It’s a miracle I didn’t contract pneumonia. I’ve reflected many times since whether we two 21-year-olds with no money and still determining careers had the vaguest notion back then of what it meant to join in bonds of holy matrimony on July 22, 1967 in eastern Pennsylvania.
Forty years later, I believe we have a much better idea, and it sure wasn’t untarnished love, sunny skies, flowers and spring day in and day out. Our marital relationship encountered many stings and arrows that weren’t shot from Cupid bow – working through role expectations, miscommunication, the trials of child-raising and, probably foremost – financial constraints.
For a long stretch, we deliberately tried to operate largely on one income when we simultaneously started a family and took on a mortgage.

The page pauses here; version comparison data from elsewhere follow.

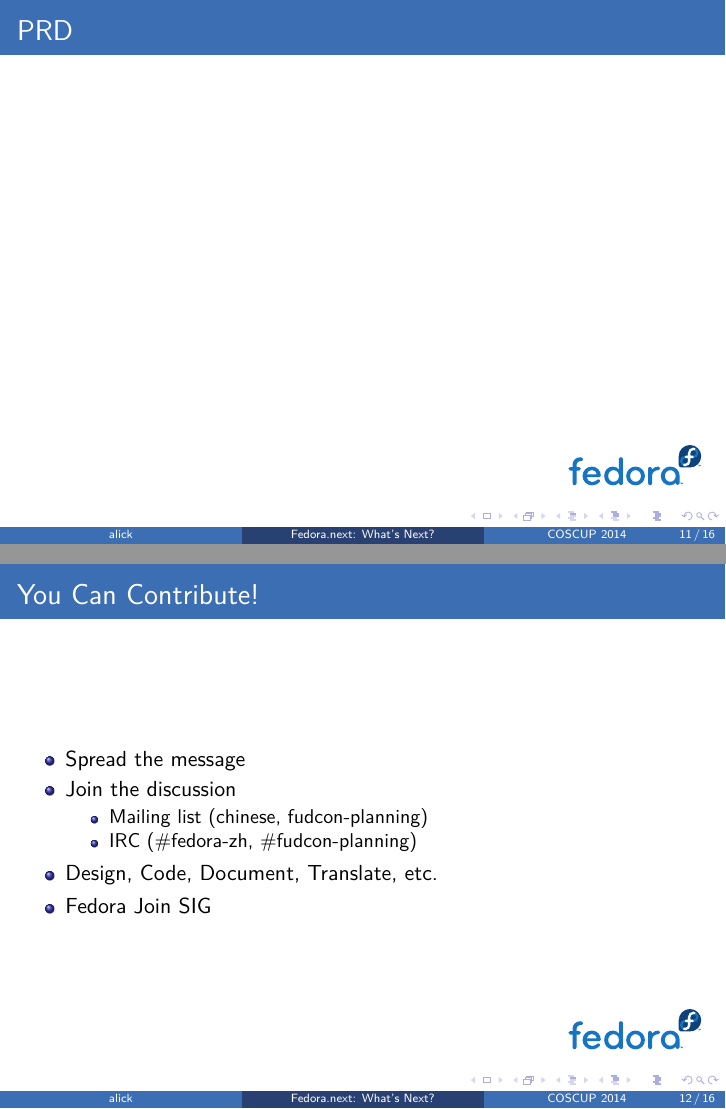
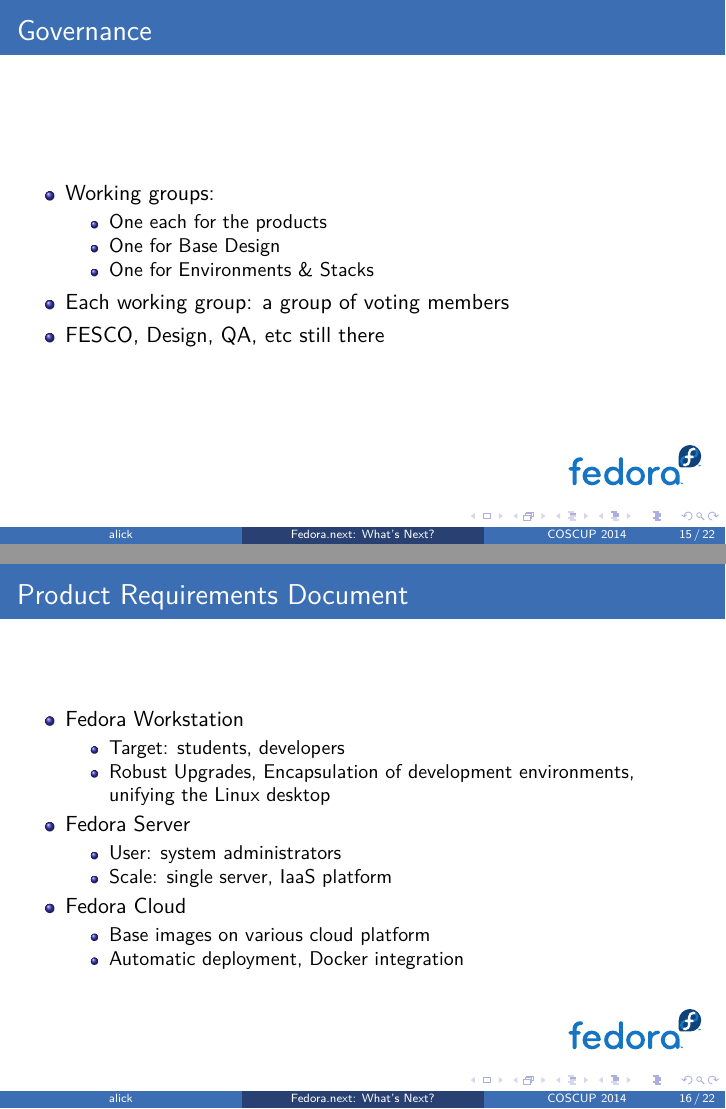
Before and after one commit to FZUG/relparty, LaTeX slides (slides.tex): pages 11 and 12 of 16 before the commit and pages 15 and 16 of 22 after it, joined at a grey line. Compiled offline with XeLaTeX; a missing font is replaced by an installed copy or a similar font.

Commit message:
slides.tex: add contents

```diff
--- a/slides.tex
+++ b/slides.tex
@@ -199,4 +243,36 @@
 
 \section{Ongoing Work}
 
-\begin{frame}{PRD}
+\begin{frame}{Governance}
+  \begin{itemize}
+    \item Working groups:
+      \begin{itemize}
+        \item One each for the products
+        \item One for Base Design
+        \item One for Environments \& Stacks
+      \end{itemize}
+    \item Each working group: a group of voting members
+    \item FESCO, Design, QA, etc still there
+  \end{itemize}
+\end{frame}
+
+\begin{frame}{Product Requirements Document}
+  \begin{itemize}
+    \item Fedora Workstation
+      \begin{itemize}
+        \item Target: students, developers
+        \item Robust Upgrades, Encapsulation of development
+          environments, unifying the Linux desktop
+      \end{itemize}
+    \item Fedora Server
+      \begin{itemize}
+        \item User: system administrators
+        \item Scale: single server, IaaS platform
+      \end{itemize}
+    \item Fedora Cloud
+      \begin{itemize}
+        \item Base images on various cloud platform
+        \item Automatic deployment, Docker integration
+      \end{itemize}
+  \end{itemize}
+\end{frame}
@@ -207,8 +290,8 @@
     \item Spread the message
     \item Join the discussion
       \begin{itemize}
-        \item Mailing list (chinese, fudcon-planning)
-        \item IRC (\#fedora-zh, \#fudcon-planning)
+        \item Mailing list
+        \item IRC
       \end{itemize}
     \item Design, Code, Document, Translate, etc.
     \item Fedora Join SIG
```
Also changed, not shown: slides.tex (53 more changed lines).
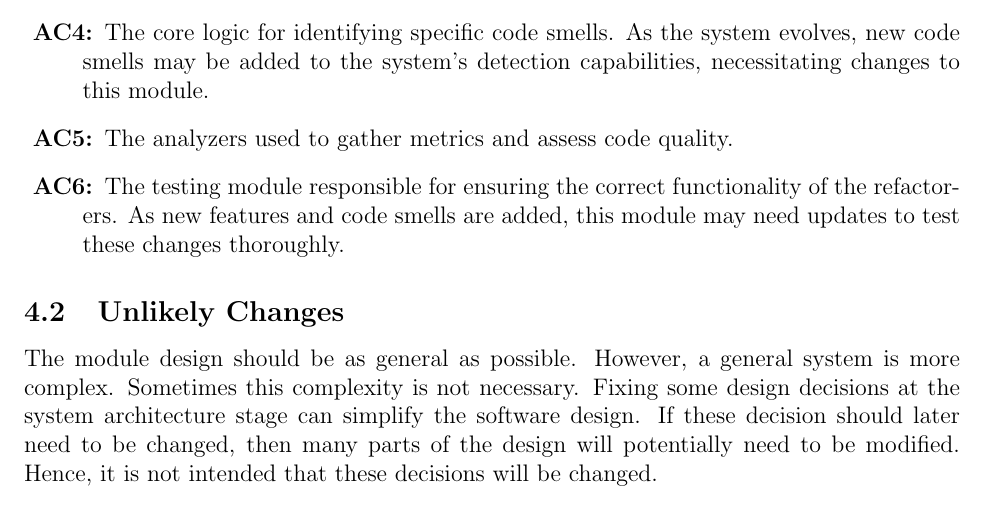
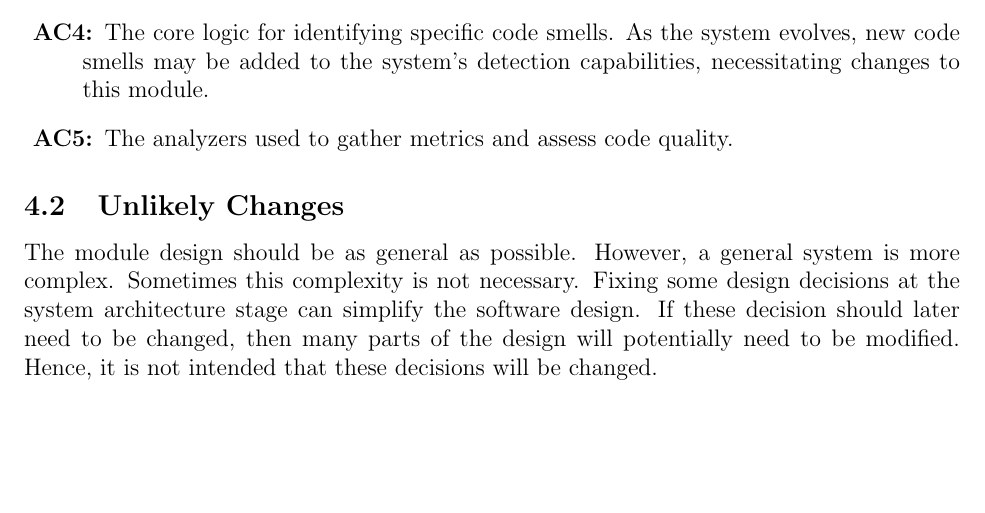
Before and after one commit to ssm-lab/capstone--source-code-optimizer, a LaTeX document (docs/Design/SoftArchitecture/MG.tex): part of page 8 of 29, cut so that both start at the same text, the shorter picture padded with empty space. Compiled offline with pdfLaTeX.

Commit message:
Removed testing module description in mg (#530)

```diff
--- a/docs/Design/SoftArchitecture/MG.tex
+++ b/docs/Design/SoftArchitecture/MG.tex
@@ -208,10 +208,6 @@ change.
   \item[\refstepcounter{acnum} \actheacnum \label{acAnalyzer}:] The analyzers used to
     gather metrics and assess code quality.
 
-  \item[\refstepcounter{acnum} \actheacnum \label{acTesting}:] The testing module
-    responsible for ensuring the correct functionality of the refactorers. As new
-    features and code smells are added, this module may need updates to test these
-    changes thoroughly.
 \end{description}
 
 \wss{Anticipated changes relate to changes that would be made in requirements,
```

But we found ourselves facing many other unexpected major expenditures long after our daughters left home.
In the midst of hearing strange invoices, a slip of paper attached to my computer has helped keep my perspective: “Remember that if you have food in the refrigerator, clothes on your back, a roof overhead and a place to sleep you are richer than 75 percent of this world. If you have money in the bank, in your wallet and spare change in a dish somewhere you are among the top eight percent of the world’s wealthy.”
Sitting in my warm, cozy office on this blustery winter’s day, it hits me anew: If I have a roof over my head, a job that provides challenge and meaning and a degree of fiscal stability, some food on the table, reasonably good physical and mental well-being and the support of friends and extended family, like the Apostle Paul, I should be grateful and content for this state I find myself in.
Add to this a steadfast loving companion by my side, and these 40 years later, I declare unequivocally that I’d do it all over again – as Johnny Tillotson croons, “True, true happiness will follow if you’ll only follow me …”
Jim Bishop is the public-information officer at Eastern Mennonite University.